#### TASK DETAILS
Say how many of the lines below include the word "MaterialTheme". Only the number should be given.

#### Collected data
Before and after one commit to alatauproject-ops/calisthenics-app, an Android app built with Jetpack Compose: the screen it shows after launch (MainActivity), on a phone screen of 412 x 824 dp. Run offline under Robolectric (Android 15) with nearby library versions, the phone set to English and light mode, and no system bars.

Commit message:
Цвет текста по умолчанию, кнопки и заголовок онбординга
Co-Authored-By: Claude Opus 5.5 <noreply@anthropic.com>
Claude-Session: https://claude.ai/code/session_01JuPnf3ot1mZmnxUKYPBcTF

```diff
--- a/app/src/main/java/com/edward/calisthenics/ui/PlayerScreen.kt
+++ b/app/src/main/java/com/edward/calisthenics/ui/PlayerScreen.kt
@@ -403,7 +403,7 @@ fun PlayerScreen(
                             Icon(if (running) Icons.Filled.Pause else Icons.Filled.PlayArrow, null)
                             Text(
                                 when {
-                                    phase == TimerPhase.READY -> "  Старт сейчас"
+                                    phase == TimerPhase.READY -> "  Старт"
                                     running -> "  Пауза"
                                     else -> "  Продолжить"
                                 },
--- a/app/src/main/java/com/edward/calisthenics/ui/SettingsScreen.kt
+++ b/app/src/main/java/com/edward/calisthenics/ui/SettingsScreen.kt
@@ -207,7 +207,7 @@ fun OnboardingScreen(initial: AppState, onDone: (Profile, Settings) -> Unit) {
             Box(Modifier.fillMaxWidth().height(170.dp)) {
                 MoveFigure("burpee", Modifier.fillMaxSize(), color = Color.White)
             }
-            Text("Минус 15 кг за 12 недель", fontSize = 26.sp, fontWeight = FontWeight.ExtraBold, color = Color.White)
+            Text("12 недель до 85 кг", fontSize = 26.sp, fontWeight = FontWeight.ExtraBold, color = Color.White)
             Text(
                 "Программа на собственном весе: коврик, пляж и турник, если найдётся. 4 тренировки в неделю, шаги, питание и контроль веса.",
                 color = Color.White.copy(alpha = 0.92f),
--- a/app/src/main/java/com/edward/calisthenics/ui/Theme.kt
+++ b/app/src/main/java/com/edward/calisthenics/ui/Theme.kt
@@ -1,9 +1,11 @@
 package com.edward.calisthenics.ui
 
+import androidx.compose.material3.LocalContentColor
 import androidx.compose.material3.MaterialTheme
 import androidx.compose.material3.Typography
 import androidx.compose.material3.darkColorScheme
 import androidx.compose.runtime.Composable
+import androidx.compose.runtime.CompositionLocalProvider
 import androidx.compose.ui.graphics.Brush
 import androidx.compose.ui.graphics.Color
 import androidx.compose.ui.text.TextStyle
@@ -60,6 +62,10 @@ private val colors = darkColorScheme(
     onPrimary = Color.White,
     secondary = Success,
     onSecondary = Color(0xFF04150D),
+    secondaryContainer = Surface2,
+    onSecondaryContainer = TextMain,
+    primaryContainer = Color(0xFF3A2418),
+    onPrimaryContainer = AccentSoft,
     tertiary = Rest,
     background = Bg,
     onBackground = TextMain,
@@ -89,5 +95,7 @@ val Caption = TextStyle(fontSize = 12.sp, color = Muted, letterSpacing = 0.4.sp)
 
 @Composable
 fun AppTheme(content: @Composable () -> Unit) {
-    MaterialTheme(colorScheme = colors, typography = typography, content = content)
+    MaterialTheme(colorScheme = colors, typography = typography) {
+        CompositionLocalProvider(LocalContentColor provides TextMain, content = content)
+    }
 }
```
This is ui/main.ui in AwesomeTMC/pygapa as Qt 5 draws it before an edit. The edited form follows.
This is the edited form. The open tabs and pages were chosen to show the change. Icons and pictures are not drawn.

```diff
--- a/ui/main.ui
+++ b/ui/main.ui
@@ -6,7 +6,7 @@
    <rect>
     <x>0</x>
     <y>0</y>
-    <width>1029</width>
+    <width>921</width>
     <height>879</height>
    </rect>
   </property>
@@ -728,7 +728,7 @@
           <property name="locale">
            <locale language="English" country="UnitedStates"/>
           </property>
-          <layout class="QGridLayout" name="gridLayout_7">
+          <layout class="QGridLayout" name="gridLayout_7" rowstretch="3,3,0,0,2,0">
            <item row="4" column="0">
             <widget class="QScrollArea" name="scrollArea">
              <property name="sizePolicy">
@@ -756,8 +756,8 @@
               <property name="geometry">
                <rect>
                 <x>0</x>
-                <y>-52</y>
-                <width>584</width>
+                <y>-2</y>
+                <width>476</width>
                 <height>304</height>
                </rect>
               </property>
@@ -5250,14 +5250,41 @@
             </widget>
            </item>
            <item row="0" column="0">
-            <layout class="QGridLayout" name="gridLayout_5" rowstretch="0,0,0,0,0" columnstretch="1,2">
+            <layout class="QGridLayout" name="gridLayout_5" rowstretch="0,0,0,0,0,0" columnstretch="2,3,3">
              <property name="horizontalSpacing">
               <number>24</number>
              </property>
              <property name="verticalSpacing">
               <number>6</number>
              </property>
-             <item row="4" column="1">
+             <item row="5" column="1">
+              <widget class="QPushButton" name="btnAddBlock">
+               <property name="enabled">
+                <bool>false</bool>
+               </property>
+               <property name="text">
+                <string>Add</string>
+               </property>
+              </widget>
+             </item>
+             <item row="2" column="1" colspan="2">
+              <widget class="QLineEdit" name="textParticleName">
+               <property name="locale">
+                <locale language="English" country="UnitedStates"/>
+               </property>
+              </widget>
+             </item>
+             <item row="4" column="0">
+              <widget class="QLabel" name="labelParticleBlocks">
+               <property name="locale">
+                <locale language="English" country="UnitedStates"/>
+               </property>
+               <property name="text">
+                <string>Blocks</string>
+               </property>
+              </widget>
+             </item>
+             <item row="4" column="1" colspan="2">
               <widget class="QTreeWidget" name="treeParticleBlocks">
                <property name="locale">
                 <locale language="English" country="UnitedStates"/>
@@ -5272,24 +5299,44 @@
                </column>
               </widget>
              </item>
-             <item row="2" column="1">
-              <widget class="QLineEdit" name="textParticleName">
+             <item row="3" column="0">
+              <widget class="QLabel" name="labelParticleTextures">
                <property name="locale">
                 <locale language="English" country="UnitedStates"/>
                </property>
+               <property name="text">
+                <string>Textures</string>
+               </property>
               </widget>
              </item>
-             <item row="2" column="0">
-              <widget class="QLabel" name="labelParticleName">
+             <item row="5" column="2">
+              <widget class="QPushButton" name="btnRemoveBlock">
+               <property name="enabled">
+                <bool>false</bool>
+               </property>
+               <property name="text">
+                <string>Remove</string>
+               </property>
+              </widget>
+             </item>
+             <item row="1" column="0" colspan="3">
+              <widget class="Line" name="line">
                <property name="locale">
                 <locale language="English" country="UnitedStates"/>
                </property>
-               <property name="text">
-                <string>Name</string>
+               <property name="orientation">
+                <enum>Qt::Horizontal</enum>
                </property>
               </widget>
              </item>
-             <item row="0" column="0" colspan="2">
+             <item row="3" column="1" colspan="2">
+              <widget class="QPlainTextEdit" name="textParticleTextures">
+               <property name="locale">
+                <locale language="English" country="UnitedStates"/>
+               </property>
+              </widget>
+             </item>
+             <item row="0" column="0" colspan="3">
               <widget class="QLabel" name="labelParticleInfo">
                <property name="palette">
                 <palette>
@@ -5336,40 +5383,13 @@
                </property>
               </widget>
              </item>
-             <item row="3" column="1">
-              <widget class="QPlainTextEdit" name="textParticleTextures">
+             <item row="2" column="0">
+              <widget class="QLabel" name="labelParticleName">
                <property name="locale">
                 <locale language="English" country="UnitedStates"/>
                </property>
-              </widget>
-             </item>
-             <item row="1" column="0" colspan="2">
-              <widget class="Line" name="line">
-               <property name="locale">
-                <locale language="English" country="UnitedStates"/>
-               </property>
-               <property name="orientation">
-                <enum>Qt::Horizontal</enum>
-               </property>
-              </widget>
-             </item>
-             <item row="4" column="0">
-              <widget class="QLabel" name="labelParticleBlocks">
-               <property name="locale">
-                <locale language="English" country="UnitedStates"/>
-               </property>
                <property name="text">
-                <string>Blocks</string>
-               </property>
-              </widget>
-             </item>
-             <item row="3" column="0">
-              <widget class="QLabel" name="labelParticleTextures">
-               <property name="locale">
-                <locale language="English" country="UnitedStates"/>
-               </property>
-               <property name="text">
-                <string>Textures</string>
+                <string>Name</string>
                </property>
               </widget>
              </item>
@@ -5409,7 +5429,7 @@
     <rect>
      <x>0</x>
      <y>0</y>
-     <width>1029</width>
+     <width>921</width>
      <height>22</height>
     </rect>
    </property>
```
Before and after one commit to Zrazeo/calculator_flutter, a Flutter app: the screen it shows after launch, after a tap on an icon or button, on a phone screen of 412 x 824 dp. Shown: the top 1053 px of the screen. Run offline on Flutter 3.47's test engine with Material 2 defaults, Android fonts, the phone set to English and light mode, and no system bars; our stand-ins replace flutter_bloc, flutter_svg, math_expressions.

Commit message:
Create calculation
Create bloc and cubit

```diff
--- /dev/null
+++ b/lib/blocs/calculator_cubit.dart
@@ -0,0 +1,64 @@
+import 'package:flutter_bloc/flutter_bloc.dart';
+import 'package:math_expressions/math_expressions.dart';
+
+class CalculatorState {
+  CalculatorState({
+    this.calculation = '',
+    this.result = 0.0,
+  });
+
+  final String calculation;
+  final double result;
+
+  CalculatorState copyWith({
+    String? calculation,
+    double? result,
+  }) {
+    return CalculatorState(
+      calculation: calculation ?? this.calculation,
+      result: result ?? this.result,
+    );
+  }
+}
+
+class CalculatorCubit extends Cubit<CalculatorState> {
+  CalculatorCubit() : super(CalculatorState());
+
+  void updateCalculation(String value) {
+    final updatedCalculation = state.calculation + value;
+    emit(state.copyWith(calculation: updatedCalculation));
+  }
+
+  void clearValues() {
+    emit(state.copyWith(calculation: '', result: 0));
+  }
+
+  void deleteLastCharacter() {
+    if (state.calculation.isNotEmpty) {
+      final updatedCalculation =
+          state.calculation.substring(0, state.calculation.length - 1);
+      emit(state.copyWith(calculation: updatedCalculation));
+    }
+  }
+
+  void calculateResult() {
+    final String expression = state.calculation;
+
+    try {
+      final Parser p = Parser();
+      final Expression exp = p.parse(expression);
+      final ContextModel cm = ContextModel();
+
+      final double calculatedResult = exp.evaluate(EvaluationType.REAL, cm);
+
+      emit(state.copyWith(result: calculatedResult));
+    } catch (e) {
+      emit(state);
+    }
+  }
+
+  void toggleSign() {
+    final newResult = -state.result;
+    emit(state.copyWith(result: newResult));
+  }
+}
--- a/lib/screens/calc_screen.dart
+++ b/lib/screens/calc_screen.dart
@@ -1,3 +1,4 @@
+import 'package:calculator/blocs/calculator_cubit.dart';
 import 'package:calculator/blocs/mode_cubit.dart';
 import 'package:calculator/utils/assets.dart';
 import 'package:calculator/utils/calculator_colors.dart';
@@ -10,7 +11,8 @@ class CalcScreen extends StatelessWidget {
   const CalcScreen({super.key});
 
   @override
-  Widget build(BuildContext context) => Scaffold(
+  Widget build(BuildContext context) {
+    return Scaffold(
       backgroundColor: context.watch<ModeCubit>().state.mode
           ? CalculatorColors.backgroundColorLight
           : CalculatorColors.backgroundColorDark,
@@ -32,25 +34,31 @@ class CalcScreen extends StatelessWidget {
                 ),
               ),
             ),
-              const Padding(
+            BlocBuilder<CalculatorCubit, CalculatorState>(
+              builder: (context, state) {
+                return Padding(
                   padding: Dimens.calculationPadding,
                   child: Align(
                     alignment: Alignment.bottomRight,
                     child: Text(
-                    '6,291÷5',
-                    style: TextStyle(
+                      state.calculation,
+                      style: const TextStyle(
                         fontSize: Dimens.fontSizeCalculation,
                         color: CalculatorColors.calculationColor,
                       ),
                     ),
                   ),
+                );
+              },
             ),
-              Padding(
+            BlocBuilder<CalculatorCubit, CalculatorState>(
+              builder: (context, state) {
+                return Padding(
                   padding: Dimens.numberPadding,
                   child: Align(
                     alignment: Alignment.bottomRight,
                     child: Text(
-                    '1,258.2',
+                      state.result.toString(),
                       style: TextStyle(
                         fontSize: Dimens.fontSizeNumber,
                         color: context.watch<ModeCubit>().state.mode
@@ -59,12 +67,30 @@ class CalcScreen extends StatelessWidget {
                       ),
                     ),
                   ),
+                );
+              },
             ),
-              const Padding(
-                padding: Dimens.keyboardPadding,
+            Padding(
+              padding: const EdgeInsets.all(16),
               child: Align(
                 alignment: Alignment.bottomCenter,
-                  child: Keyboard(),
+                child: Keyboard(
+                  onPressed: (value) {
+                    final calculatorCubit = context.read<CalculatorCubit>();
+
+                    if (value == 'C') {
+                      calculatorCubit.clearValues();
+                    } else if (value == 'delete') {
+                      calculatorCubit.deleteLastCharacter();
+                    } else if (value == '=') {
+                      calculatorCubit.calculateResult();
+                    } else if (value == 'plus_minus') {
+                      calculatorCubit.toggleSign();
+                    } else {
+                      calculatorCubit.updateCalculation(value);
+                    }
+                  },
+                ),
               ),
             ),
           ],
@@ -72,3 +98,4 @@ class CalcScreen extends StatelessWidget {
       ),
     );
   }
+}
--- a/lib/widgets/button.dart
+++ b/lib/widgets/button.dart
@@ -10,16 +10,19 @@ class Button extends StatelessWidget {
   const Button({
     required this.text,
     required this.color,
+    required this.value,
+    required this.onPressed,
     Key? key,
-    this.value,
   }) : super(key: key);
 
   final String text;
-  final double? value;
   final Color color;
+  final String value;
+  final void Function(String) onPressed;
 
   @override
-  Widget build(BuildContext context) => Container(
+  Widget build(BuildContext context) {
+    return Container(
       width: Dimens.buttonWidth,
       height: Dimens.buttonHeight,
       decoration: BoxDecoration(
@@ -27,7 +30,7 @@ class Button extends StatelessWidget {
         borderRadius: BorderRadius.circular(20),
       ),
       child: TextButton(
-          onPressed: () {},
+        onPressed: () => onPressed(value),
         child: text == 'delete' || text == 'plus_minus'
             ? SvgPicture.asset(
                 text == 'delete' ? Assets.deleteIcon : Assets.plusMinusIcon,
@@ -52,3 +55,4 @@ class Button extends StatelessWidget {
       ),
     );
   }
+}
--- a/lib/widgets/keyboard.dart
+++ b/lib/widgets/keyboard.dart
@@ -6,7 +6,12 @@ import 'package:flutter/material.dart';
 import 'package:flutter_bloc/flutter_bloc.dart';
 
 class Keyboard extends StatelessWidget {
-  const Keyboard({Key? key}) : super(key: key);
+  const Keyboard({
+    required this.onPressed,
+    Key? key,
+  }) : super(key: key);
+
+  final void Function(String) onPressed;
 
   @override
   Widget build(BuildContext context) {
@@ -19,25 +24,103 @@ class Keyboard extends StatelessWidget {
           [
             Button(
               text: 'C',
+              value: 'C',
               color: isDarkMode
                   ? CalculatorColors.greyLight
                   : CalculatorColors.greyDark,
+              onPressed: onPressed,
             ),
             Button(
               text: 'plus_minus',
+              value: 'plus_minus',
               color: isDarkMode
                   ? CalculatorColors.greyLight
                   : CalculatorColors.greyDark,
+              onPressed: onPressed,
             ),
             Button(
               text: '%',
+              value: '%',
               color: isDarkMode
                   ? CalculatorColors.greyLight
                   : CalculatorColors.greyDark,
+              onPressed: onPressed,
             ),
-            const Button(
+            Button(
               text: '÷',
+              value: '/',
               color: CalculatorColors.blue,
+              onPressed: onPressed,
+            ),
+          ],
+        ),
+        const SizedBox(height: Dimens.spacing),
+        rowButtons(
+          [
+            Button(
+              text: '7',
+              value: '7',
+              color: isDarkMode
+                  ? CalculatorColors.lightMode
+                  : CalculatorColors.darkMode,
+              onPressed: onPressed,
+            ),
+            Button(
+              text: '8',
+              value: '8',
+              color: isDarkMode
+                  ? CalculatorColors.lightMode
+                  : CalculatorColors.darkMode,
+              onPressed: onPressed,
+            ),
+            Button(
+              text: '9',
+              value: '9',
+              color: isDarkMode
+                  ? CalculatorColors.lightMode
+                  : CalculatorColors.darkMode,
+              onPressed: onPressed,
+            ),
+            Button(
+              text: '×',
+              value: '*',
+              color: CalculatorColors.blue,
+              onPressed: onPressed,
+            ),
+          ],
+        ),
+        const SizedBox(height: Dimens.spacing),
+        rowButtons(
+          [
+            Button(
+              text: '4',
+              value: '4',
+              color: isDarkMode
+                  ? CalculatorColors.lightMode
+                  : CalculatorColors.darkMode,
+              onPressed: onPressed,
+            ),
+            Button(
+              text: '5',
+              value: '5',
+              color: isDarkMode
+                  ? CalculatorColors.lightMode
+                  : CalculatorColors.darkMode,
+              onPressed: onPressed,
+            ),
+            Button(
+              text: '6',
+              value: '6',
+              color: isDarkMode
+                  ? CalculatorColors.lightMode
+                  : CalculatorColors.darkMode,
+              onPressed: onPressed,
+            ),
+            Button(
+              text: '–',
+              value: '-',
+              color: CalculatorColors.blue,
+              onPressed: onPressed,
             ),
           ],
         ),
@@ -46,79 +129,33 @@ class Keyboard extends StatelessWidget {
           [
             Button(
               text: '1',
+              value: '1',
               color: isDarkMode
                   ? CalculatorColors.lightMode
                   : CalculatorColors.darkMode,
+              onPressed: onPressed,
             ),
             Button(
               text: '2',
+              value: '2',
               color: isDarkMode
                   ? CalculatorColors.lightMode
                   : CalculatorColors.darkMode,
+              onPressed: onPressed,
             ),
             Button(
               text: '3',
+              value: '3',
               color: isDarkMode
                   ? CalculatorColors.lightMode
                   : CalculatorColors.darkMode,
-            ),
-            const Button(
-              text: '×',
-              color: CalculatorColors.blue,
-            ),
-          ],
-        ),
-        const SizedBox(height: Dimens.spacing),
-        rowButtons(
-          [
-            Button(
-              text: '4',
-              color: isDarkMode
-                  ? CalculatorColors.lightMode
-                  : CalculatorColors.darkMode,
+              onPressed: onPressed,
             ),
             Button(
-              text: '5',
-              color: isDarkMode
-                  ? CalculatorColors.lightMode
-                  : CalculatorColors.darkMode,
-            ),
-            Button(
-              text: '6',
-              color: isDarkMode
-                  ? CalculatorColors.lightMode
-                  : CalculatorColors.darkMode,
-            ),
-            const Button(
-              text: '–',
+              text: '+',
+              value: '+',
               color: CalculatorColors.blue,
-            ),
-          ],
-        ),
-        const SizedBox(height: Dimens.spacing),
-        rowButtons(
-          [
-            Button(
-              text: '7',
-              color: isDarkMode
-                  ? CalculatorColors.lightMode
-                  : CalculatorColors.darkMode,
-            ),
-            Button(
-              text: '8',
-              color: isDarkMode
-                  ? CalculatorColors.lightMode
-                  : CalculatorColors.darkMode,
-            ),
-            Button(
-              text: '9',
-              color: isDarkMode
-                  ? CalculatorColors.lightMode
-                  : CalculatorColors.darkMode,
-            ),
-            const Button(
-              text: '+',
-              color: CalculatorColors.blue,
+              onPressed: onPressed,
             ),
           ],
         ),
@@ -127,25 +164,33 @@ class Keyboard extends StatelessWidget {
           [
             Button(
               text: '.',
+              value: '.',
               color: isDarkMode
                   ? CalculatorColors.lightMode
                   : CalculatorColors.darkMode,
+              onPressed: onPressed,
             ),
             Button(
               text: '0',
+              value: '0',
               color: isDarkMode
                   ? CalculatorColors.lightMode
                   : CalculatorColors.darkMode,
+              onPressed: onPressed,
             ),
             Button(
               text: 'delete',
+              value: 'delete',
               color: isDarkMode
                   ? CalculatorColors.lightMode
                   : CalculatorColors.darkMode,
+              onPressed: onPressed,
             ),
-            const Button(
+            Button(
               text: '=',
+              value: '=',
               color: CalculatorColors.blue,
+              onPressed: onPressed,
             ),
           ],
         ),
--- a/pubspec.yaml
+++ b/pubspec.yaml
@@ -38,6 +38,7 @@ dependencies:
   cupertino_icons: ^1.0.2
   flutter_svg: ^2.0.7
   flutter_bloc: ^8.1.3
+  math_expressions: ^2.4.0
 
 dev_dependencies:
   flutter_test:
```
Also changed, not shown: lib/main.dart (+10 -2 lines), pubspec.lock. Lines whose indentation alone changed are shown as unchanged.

#### SOLUTION TO THIS TASK
3